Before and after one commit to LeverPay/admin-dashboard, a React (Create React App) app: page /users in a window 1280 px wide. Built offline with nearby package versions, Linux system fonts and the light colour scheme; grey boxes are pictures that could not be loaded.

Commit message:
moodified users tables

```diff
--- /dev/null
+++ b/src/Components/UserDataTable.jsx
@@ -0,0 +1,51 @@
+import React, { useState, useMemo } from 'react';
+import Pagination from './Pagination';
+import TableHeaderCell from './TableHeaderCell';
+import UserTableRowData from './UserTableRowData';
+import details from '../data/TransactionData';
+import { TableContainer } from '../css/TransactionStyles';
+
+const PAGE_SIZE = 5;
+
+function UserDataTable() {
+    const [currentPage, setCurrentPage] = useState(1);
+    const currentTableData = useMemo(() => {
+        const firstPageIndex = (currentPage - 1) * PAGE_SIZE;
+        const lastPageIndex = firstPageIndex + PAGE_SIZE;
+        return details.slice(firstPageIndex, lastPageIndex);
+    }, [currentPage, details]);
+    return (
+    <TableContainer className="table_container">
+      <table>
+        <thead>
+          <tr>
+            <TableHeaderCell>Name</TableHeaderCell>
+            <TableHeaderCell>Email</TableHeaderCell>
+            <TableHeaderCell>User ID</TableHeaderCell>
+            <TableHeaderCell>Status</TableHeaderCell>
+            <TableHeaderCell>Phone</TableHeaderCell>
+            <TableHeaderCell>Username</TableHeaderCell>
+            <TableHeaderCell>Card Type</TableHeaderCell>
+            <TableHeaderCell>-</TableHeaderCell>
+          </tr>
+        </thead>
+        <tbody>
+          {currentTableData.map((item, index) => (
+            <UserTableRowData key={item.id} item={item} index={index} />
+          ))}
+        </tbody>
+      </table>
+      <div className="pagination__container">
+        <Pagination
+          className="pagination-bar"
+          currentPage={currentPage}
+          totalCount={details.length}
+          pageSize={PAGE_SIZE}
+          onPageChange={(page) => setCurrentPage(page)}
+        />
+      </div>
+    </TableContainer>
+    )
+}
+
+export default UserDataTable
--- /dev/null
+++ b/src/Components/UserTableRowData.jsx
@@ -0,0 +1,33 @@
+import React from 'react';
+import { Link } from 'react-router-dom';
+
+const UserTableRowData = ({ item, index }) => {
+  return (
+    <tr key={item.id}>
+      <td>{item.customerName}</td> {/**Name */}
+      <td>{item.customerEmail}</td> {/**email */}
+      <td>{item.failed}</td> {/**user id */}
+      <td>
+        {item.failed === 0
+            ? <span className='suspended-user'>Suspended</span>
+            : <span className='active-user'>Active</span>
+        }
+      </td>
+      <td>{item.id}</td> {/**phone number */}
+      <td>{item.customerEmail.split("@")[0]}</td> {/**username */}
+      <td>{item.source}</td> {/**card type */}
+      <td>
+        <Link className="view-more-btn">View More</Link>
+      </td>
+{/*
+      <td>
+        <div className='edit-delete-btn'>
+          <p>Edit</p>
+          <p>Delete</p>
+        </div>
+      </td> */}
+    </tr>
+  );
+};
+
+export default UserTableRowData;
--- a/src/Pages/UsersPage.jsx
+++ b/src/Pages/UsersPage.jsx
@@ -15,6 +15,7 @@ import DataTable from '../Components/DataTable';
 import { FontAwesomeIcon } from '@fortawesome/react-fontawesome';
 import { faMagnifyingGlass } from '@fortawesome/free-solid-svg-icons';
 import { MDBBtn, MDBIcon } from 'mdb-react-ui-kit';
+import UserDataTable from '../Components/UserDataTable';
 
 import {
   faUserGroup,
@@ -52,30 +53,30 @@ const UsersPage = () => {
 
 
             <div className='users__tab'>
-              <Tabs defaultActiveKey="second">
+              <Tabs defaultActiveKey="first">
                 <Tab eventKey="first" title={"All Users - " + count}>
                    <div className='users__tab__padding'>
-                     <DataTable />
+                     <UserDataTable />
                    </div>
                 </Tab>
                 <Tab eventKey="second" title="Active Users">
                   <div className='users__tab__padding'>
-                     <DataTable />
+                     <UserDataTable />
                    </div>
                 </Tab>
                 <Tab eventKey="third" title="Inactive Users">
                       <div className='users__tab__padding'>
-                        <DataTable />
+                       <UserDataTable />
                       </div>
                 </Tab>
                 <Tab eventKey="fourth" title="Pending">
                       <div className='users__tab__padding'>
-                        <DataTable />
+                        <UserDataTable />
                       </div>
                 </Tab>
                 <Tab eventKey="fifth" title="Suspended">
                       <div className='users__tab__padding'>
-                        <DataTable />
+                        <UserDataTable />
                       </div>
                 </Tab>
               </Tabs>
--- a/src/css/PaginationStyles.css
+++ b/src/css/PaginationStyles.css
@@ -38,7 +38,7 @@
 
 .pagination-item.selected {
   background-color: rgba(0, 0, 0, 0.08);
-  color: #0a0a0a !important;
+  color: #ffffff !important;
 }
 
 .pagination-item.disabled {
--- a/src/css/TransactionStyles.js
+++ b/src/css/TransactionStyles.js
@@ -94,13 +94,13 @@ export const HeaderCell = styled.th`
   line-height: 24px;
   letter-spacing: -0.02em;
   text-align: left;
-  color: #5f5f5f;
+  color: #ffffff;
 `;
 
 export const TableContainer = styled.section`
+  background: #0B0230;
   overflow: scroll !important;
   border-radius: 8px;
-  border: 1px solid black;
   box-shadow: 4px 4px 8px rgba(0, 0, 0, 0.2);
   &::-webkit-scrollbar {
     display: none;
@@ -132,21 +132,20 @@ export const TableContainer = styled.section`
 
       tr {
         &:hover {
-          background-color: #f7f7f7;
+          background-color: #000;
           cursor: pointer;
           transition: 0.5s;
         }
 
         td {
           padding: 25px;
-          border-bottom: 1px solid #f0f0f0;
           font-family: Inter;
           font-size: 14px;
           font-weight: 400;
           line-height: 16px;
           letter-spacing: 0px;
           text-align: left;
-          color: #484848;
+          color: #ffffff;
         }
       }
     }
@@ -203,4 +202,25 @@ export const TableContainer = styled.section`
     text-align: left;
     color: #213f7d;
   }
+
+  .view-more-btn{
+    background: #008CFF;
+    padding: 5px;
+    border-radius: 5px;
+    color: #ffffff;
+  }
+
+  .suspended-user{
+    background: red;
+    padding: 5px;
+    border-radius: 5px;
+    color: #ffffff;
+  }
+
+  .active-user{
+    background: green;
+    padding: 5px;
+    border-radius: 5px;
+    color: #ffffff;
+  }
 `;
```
════
BRIEF - Return each line of the data that contains the string "fortawesome".

WRITTEN ANSWER -
 import { FontAwesomeIcon } from '@fortawesome/react-fontawesome';
 import { faMagnifyingGlass } from '@fortawesome/free-solid-svg-icons';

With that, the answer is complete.